### Input data
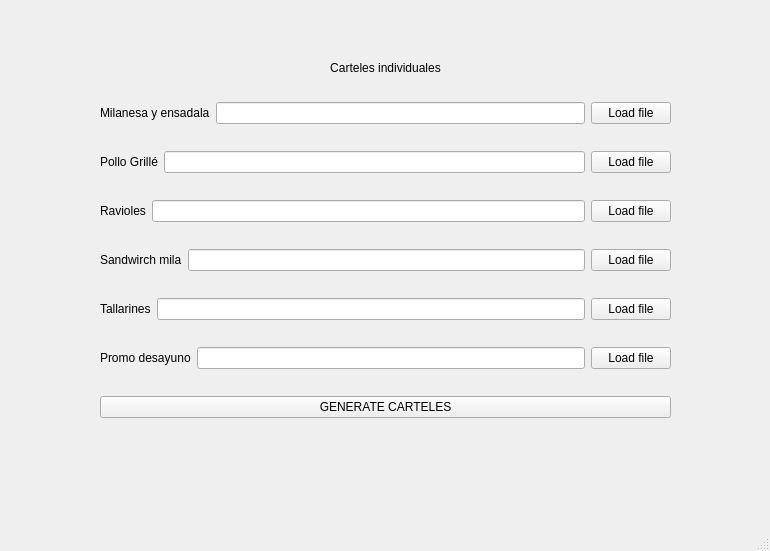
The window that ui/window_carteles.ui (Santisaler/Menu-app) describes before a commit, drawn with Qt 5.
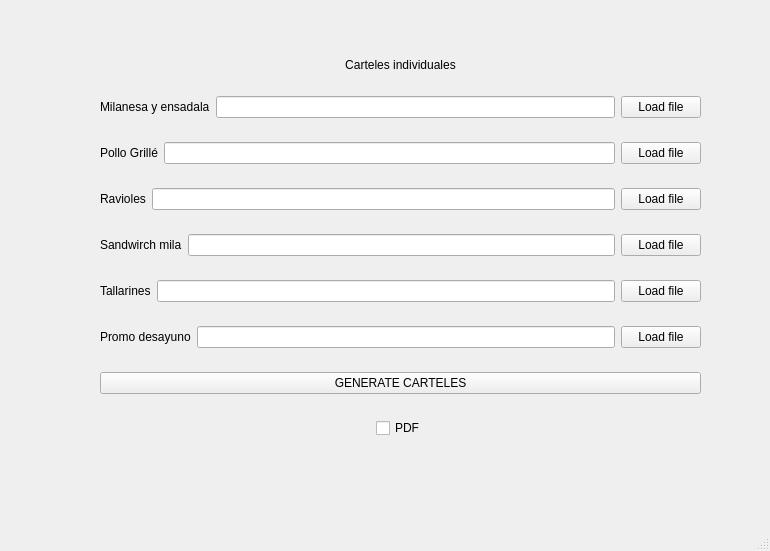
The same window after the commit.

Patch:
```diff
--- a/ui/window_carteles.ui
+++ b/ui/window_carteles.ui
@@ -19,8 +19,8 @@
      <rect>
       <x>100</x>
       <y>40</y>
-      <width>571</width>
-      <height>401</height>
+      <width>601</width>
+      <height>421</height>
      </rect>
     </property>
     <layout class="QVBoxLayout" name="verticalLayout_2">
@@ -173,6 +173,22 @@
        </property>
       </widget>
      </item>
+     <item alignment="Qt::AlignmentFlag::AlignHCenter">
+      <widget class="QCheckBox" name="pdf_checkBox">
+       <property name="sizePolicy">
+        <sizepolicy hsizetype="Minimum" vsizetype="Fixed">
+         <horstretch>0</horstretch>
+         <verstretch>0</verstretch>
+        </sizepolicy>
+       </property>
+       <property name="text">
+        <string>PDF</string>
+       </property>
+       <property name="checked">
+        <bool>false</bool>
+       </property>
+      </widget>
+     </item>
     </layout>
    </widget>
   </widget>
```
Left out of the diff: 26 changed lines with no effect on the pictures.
######
### Input data
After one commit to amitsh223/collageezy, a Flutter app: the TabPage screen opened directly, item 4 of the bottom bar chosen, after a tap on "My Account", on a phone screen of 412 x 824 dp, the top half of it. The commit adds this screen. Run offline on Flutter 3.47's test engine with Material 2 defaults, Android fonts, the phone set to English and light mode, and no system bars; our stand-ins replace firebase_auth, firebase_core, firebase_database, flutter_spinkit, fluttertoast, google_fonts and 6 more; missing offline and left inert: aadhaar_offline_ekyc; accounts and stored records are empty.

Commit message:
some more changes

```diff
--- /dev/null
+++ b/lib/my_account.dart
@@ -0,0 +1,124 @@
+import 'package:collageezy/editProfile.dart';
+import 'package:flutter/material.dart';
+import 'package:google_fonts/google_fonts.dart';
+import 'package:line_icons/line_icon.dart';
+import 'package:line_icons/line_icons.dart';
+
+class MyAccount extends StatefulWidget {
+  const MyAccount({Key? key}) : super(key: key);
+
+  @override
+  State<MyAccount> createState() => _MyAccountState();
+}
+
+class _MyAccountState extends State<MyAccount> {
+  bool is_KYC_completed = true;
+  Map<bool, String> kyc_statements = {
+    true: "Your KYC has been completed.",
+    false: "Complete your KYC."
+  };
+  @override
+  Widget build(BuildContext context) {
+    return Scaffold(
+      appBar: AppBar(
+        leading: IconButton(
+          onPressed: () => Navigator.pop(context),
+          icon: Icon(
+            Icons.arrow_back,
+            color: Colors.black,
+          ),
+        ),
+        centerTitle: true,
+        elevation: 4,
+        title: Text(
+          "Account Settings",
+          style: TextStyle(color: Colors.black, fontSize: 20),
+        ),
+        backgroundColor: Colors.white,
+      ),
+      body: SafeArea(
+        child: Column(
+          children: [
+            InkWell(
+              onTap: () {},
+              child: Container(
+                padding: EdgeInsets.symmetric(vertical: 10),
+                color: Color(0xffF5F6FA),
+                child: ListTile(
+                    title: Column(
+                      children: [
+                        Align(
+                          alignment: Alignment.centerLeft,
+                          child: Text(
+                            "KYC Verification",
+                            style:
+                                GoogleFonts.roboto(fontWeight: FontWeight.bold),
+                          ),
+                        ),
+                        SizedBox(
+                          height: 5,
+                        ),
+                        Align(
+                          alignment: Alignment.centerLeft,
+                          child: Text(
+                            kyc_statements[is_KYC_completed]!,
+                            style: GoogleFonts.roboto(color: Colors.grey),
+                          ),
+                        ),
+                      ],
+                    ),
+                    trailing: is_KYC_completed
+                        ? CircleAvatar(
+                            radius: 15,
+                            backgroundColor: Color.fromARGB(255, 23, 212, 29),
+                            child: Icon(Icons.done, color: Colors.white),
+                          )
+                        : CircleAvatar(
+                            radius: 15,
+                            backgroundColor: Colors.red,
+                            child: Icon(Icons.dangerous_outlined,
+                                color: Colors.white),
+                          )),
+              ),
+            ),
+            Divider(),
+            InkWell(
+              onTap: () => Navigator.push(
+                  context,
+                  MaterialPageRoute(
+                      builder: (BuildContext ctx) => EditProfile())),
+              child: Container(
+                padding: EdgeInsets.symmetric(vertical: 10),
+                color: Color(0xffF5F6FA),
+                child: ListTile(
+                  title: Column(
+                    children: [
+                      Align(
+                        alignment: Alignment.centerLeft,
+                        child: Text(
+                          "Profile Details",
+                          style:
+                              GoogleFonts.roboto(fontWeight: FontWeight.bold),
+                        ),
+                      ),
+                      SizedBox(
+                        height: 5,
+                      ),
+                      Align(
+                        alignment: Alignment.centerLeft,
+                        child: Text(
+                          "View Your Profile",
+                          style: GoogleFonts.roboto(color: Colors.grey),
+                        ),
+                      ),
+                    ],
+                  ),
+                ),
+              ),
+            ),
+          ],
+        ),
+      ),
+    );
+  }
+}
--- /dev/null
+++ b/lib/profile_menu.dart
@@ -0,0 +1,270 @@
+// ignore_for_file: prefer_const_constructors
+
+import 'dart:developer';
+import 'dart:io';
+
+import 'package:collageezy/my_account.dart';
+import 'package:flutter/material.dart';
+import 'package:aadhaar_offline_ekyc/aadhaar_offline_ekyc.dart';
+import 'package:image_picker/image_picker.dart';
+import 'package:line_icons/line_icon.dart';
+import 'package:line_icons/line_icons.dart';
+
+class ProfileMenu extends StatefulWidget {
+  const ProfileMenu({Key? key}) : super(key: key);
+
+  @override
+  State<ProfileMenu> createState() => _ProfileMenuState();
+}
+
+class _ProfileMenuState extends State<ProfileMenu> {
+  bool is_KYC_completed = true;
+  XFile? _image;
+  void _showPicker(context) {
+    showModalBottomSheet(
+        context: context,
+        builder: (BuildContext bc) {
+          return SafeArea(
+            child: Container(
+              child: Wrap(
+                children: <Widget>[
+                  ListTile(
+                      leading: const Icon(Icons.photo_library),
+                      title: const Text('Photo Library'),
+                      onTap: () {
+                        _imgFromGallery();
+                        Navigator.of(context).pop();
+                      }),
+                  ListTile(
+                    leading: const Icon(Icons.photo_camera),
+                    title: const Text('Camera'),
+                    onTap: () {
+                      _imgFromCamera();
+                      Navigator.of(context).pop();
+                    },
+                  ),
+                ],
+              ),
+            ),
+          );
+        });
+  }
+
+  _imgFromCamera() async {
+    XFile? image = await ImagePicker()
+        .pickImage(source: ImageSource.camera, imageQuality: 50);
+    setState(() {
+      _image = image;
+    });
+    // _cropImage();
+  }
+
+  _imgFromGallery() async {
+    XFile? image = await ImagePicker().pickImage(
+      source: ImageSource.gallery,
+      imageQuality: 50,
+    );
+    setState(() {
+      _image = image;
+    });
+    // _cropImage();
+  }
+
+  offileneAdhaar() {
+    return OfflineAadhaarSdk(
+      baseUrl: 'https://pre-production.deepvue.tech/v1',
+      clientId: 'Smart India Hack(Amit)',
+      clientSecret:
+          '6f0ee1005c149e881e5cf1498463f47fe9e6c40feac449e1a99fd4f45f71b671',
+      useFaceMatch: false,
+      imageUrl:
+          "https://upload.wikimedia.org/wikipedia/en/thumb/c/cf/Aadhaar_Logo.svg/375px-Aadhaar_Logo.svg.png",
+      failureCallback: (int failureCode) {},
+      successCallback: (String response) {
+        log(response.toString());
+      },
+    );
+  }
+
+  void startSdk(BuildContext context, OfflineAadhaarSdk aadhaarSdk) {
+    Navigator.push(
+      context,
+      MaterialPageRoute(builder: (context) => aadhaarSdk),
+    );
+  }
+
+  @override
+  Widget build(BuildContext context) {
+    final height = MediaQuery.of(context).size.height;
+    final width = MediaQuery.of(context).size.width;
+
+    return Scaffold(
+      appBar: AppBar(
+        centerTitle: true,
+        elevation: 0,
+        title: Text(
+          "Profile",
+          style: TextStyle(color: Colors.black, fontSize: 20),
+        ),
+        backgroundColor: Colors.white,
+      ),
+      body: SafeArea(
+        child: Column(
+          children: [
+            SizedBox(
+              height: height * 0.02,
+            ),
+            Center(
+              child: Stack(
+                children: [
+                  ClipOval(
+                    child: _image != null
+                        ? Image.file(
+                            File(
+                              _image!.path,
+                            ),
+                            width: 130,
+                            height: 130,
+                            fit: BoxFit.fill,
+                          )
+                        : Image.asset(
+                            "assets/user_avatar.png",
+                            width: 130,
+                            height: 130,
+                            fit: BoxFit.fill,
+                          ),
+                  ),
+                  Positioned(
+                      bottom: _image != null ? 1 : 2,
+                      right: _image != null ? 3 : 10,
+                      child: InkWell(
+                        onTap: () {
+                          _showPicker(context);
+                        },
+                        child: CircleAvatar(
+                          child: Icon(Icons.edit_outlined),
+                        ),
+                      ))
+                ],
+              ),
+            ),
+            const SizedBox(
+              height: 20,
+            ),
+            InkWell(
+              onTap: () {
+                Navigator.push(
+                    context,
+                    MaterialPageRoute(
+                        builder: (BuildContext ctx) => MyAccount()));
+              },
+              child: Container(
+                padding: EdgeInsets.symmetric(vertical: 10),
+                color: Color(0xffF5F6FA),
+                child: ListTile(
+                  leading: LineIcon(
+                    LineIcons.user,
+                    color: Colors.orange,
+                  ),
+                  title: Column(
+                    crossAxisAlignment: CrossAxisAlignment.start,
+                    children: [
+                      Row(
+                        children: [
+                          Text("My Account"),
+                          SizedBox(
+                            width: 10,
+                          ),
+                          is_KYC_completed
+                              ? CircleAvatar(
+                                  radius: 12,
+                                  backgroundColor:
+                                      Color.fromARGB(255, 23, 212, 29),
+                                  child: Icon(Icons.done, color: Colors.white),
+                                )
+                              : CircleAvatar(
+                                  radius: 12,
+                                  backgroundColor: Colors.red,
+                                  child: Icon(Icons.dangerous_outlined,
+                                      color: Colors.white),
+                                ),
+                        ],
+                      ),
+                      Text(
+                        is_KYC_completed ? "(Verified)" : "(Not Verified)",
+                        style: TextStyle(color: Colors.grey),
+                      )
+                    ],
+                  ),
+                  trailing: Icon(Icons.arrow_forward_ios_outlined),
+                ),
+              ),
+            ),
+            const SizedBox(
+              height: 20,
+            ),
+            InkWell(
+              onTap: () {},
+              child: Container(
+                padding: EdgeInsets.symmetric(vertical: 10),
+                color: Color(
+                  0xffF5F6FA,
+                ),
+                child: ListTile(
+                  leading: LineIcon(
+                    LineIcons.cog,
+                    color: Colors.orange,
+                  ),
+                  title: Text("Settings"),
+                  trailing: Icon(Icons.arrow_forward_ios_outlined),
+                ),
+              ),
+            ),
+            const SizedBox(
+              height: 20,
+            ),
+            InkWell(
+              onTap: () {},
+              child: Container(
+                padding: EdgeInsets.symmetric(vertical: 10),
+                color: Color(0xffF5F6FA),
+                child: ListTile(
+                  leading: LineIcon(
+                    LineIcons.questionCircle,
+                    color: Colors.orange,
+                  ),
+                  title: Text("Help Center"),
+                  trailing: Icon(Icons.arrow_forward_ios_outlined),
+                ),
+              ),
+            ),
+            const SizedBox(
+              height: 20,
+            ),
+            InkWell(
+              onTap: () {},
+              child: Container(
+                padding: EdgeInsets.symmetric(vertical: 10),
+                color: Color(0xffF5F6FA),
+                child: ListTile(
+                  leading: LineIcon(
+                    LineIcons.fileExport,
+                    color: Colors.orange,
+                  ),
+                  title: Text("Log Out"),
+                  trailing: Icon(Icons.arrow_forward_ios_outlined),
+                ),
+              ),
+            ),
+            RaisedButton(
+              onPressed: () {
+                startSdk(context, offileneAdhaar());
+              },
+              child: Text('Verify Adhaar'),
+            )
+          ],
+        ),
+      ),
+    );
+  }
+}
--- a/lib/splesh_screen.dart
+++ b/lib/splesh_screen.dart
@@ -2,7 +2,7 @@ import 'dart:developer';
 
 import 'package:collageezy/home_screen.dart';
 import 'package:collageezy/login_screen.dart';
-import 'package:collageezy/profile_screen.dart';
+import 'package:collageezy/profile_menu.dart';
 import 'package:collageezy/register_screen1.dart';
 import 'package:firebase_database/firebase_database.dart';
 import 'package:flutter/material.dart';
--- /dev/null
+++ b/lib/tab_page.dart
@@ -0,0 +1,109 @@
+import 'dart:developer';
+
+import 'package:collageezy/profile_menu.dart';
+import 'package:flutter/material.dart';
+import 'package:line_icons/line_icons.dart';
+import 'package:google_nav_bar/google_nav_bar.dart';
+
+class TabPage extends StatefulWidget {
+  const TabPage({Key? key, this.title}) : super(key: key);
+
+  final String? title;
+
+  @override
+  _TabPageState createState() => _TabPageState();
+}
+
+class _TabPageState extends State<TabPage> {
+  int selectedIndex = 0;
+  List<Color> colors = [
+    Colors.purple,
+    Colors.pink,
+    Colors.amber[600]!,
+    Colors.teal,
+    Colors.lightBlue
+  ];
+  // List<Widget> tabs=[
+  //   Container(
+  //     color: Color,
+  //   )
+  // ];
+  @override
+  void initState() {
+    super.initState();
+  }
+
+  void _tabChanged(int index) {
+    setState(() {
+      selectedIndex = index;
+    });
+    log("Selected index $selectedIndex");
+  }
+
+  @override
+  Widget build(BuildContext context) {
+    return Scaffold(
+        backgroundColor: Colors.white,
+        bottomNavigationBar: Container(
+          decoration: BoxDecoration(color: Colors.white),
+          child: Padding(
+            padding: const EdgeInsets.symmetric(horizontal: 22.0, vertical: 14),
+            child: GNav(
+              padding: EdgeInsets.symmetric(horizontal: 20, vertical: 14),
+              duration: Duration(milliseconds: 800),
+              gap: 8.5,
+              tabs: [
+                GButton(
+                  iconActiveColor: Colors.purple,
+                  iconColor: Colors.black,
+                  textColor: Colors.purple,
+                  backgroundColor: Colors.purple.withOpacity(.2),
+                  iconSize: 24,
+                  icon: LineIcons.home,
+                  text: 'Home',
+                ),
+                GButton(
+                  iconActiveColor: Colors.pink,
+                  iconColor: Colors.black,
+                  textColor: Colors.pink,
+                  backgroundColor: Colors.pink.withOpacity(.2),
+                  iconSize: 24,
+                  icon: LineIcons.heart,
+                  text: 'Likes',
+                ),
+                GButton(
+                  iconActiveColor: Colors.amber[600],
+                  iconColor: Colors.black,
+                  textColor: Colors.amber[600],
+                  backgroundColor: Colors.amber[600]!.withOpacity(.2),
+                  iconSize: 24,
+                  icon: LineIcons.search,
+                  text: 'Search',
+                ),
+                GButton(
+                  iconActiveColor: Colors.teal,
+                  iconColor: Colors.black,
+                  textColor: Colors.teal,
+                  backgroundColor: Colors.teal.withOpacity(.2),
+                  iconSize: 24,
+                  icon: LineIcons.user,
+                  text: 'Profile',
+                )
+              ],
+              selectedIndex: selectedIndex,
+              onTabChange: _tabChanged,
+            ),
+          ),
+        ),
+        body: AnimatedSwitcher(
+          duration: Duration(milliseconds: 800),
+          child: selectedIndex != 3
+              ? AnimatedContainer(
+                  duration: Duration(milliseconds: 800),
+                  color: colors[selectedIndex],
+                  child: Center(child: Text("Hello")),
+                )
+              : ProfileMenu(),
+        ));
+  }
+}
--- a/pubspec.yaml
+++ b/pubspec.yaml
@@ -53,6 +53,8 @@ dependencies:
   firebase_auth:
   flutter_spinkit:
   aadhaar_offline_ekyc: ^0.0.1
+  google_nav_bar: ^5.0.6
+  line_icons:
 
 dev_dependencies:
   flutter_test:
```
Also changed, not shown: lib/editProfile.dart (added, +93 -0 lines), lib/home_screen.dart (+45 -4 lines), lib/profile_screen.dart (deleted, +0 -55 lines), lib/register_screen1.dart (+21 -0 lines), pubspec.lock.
######
• _Required action_: Look through the entries above; copy each line where the string "collageezy" appears.

• _Problem solution_:
After one commit to amitsh223/collageezy, a Flutter app: the TabPage screen opened directly, item 4 of the bottom bar chosen, after a tap on "My Account", on a phone screen of 412 x 824 dp, the top half of it. The commit adds this screen. Run offline on Flutter 3.47's test engine with Material 2 defaults, Android fonts, the phone set to English and light mode, and no system bars; our stand-ins replace firebase_auth, firebase_core, firebase_database, flutter_spinkit, fluttertoast, google_fonts and 6 more; missing offline and left inert: aadhaar_offline_ekyc; accounts and stored records are empty.
+import 'package:collageezy/editProfile.dart';
+import 'package:collageezy/my_account.dart';
 import 'package:collageezy/home_screen.dart';
 import 'package:collageezy/login_screen.dart';
-import 'package:collageezy/profile_screen.dart';
+import 'package:collageezy/profile_menu.dart';
 import 'package:collageezy/register_screen1.dart';
+import 'package:collageezy/profile_menu.dart';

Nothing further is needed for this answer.